Madama Butterfly
The success of a Butterfly performance — whether on disc or in the opera house — comes down to the protagonista, who remains onstage almost the entire time, from her entrance on, and never stops singing. Angela Gheorghiu, an exclusive EMI recording artist who has yet to sing Cio-Cio-San onstage, is the prime attraction in this new set, which joins an EMI company catalogue already boasting classic performances starring Maria Callas, Victoria de los Angeles and Renata Scotto.

Happily, one can report that Gheorghiu is in excellent voice here, and she finds in this role a congenial persona, one that encourages the best in her singing. One might question Gheorghiu's ability to tackle this part with her rather light instrument, but I don't see it that way. Many light voices have triumphed in this role — among them Scotto, a Gilda and a Lucia; Toti Dal Monte; Licia Albanese; Dorothy Kirsten; and Geraldine Farrar, the first Cio-Cio-San at the Met — but all of these ladies seem to have favored forward vocal production, with vivid word coloration. Gheorghiu's recent Puccini efforts at the Met have been delivered in a voice produced in the back of the throat, with a muffled quality in the middle register and nary a forward vowel. As Cio-Cio-San, Gheorghiu is encouraged to project youth and ingenuousness, and the means by which she achieves this encourage a vocal approach far more suitable to operas of this period, and of Puccini in particular. Words are stressed through the opening of vowels, and line is achieved without the sacrifice of text.

Gheorghiu offers a detailed portrayal, trying to balance a bit of the voce bianca approach with her full, darker sound. She does not make the choice to use a "baby voice" in Act I and then abruptly "mature" after that but remains touchingly delicate for the rest of the opera, her voice only occasionally taking on a darker, more guttural quality.
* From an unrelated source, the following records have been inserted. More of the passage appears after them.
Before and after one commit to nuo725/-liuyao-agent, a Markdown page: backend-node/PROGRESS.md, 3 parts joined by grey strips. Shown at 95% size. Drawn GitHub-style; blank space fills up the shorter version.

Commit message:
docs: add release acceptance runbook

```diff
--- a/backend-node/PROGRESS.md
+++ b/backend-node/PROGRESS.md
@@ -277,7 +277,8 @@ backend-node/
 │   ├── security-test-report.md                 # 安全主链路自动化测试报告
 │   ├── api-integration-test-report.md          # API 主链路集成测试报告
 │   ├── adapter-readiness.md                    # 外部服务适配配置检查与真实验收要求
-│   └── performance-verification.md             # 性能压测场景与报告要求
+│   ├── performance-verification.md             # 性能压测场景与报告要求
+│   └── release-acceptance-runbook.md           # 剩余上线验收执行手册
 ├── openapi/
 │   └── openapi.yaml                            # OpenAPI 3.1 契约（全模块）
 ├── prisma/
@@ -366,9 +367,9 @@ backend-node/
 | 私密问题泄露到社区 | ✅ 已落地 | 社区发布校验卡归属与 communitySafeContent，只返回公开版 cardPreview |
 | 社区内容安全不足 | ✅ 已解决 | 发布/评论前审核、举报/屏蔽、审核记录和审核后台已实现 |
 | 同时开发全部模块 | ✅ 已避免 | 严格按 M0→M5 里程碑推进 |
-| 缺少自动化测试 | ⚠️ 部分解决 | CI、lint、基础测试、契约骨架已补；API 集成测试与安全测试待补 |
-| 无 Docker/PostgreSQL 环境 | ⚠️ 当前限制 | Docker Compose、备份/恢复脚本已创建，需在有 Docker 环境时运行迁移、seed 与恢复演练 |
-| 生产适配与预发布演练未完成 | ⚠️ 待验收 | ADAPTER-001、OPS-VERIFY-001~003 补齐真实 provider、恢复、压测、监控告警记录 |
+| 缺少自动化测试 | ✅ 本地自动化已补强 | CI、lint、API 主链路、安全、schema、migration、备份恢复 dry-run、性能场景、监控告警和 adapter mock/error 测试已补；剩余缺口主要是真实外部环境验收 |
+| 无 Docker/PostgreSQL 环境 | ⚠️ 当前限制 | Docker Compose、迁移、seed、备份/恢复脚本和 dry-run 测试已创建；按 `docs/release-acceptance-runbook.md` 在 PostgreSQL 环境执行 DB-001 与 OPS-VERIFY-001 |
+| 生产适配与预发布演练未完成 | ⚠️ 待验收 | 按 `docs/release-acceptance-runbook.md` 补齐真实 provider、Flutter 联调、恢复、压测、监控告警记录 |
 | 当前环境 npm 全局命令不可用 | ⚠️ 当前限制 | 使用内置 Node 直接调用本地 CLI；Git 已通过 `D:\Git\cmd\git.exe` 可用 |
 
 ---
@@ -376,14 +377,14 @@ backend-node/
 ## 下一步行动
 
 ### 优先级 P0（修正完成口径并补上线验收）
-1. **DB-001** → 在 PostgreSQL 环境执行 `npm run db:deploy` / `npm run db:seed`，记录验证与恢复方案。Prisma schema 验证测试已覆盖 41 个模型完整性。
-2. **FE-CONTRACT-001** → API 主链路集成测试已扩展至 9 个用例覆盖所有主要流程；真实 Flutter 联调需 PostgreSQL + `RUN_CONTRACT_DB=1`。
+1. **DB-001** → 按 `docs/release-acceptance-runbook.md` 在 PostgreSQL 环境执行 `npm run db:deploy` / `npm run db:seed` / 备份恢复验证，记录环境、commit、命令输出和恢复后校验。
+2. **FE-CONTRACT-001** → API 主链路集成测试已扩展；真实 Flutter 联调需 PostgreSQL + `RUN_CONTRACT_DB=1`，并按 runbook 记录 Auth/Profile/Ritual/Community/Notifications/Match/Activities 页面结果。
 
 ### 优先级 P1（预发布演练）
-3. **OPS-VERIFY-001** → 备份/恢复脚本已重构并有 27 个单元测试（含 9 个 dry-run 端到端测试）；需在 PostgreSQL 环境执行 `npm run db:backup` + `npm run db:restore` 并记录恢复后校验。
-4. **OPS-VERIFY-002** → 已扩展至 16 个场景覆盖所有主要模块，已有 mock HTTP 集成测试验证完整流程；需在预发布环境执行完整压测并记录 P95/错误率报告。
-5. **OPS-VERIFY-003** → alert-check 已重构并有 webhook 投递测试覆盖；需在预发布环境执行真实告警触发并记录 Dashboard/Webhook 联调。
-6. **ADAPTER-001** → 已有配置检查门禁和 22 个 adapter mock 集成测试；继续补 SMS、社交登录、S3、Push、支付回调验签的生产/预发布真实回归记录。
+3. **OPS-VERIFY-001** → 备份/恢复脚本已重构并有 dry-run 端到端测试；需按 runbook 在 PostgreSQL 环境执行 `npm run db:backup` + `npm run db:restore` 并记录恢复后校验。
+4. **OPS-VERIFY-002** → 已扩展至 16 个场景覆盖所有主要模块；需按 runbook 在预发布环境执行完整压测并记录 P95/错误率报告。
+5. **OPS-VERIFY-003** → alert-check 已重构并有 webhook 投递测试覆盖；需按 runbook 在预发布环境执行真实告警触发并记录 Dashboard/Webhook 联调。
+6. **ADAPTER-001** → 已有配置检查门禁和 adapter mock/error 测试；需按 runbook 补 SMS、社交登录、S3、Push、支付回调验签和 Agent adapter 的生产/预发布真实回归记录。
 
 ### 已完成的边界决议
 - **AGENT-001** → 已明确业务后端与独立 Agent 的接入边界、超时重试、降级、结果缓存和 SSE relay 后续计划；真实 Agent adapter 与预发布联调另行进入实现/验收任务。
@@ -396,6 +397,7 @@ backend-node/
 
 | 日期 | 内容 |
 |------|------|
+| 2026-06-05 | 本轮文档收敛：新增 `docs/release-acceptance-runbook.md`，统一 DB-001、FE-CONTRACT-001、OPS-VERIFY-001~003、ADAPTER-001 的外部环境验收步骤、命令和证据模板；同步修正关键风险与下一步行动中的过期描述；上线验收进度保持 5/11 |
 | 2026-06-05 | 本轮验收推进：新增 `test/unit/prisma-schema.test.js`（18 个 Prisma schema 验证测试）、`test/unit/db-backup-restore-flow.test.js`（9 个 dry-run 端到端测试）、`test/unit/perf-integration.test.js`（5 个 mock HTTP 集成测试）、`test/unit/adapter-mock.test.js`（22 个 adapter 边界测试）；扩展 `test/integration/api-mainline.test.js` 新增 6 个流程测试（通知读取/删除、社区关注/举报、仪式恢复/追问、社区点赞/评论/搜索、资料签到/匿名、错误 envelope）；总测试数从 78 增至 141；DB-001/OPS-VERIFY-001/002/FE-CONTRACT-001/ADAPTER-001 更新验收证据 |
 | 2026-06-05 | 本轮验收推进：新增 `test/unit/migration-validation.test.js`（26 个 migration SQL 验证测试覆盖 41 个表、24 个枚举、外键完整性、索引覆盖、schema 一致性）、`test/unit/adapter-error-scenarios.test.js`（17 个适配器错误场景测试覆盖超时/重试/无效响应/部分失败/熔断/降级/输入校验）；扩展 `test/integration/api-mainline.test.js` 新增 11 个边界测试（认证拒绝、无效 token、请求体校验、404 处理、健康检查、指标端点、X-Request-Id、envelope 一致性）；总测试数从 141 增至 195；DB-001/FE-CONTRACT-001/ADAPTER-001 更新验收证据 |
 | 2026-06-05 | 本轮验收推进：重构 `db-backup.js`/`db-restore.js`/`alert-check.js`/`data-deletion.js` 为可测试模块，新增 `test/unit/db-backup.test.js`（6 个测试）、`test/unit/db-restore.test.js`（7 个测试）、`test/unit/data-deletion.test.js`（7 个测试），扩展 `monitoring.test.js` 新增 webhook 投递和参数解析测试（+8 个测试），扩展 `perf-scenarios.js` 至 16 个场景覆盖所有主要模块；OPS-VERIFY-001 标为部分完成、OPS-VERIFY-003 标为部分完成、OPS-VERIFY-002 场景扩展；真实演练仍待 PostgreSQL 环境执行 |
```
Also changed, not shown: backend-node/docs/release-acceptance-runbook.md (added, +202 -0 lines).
The entrance is beautifully sung, although the optional D-flat is managed successfully rather than floated; "Ieri son salita" is less than hypnotic, but the love duet features many lovely moments. "Un bel dì" is sensitively narrated and superbly vocalized, but "Che tua madre" is a bit short on impact and, like the death scene, could benefit from performing experience in the role. (There are apparently no plans for that.) Still, for a first reading this is a very fine effort.

The supporting cast is strong. Jonas Kaufmann is sensitive to the text and offers abundant musical nuance, but one wishes the tenor had a bit more youthful squillo in his voice: its baritonal quality is at odds with Pinkerton's callow nature and compromises some of the vocal moments that cry out for a tenorial ring. Fabio Capitanucci is a superb Sharpless — stylish, sympathetic and with a handsome sound, dark enough to nearly balance Kaufmann. Enkelejda Shkosa is dramatically alert as Suzuki but sounds somewhat tremulous through much of the role — one that, it must be said, is not the most grateful of "sings" for most mezzos. In the smaller roles, standouts include Gregory Bonfatti, as Goro, and Roberto Valentini, who makes the most of Yamadori's sumptuous lines. Raymond Aceto, a fine bass with a powerful voice, has presence to burn as the Bonze.

Antonio Pappano is a favored collaborator of the diva's, and a musician whose recorded performances are often notable for their excellent pacing and wonderful orchestral color. It's no surprise that the Act II, Scene 2 prelude is stunning. Elsewhere, the maestro draws theatrical colors from the orchestra, balancing the intimate with the showy. Gheorghiu fans will be certain to want this, but the 1966 Scotto set, conducted by John Barbirolli, remains the prime recommendation for those seeking a first Butterfly for their CD collections.

  www.jkaufmann.info back top